ThDr. Jan Křivka was born October 12, 1926 in Česká Huleč in Volhynia. His parents Jan and Anna, née Zajícová, ran a dairy business in the village. Jan's father graduated from the higher school of agriculture in Krinica, and his mother studied a Russian grammar school in Zhytomyr, where her brother Antonín Zajíc served as a Greek Orthodox priest. During WWI the father worked as a scribe at the military court in St. Petersburg and he returned home to Volhynia when the war ended. He was reunited with his parents in Huleč where they had to move from their native Ivaniče. Here he met Anna Zajícová, who later became his wife and mother of their three children Tamara, Jan and Marie.
Jan Křivka was actively involved in the illegal organization Blaník during the occupation.

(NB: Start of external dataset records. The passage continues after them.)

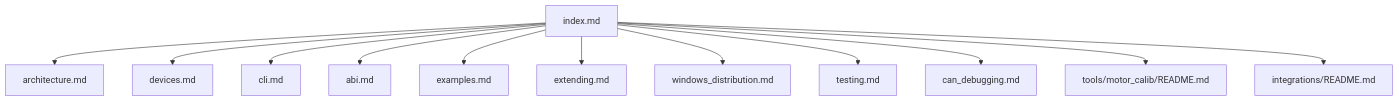
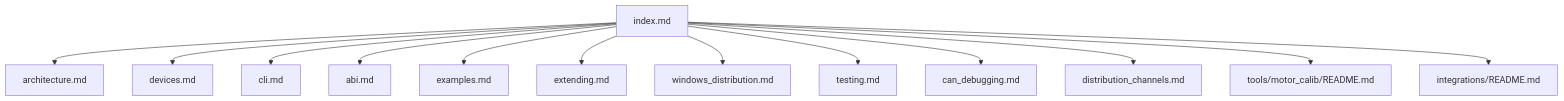
The diagram in docs/en/index.md (tianrking/motorbridge), drawn with Mermaid before and after one commit. The commit also changed other lines of this file and 13 other files, not shown here.

Commit message:
feat(distribution): add apt/homebrew/windows channels and token-based pypi publish

````diff
--- a/docs/en/index.md
+++ b/docs/en/index.md
@@ -7,14 +7,15 @@
 ```mermaid
 flowchart TD
   IDX["index.md"] --> ARCH["architecture.md"]
   IDX --> DEV["devices.md"]
   IDX --> CLI["cli.md"]
   IDX --> ABI["abi.md"]
   IDX --> EX["examples.md"]
   IDX --> EXT["extending.md"]
   IDX --> WIN["windows_distribution.md"]
   IDX --> TST["testing.md"]
   IDX --> CANDBG["can_debugging.md"]
+  IDX --> DIST["distribution_channels.md"]
   IDX --> CAL["tools/motor_calib/README.md"]
   IDX --> INT["integrations/README.md"]
 ```
````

In 1944 he joined the 1st independent Czechoslovak brigade, which was transformed into the 1st army corps after the reception of new recruits from Volhynia and Carpathian Ruthenia. He completed a school for noncommissioned officers and with the rank of a lance corporal he took part in the defensive combat in Poland and in the fighting for the Dukla Pass. During the last combat operation which attempted to liberate the Dukla Pass he was wounded and transported to a hospital in Lvov. After his recovery he joined the mixed air division which was formed in Przemyśl in Poland. The end of the war and the treaty on the exchange of citizens between Czechoslovakia and the USSR made it possible for thousands of Volhynian Czechs to return to their original homeland and Jan Křivka's family was among them. With the exception of his younger sister Marie, they all settled in Vroutek in western Bohemia, where they were allotted a farmstead. Marie followed her love for a teacher from Kharkov whom she married. After recertification of his secondary school studies Jan decided to study theology at the Orthodox seminary in Karlovy Vary. He completed this study in 1954 in Prešov. He married Božena Zajíčková, who was a teacher in Vroutek, and in 1949 he was ordained a priest by archbishop Jelevferij and appointed to administer the parish in Františkovy Lázně and Aš. He was a member of the National Socialist Party until 1948. In the 1970s he was under the surveillance of the Secret Police (StB). During nearly sixty years of serving as a priest he managed to repair the church and the parish house in Františkovy Lázně and in Karlovy Vary, and to establish communities in Sokolov, Rovná, Oloví and Chodov. He also assisted in contacting people who re-emigrated from Chernobyl, and he helped to organize humanitarian aid for them. Jan Křivka has always kept his native Volhynia in his heart - he was involved in the establishing of the Association of Czechs from Volhynia and their Friends and he initiated the construction of a memorial to the murdered people from Český Malín. He was a member of the parliamentary delegation that was present during the unveiling ceremony of this monument.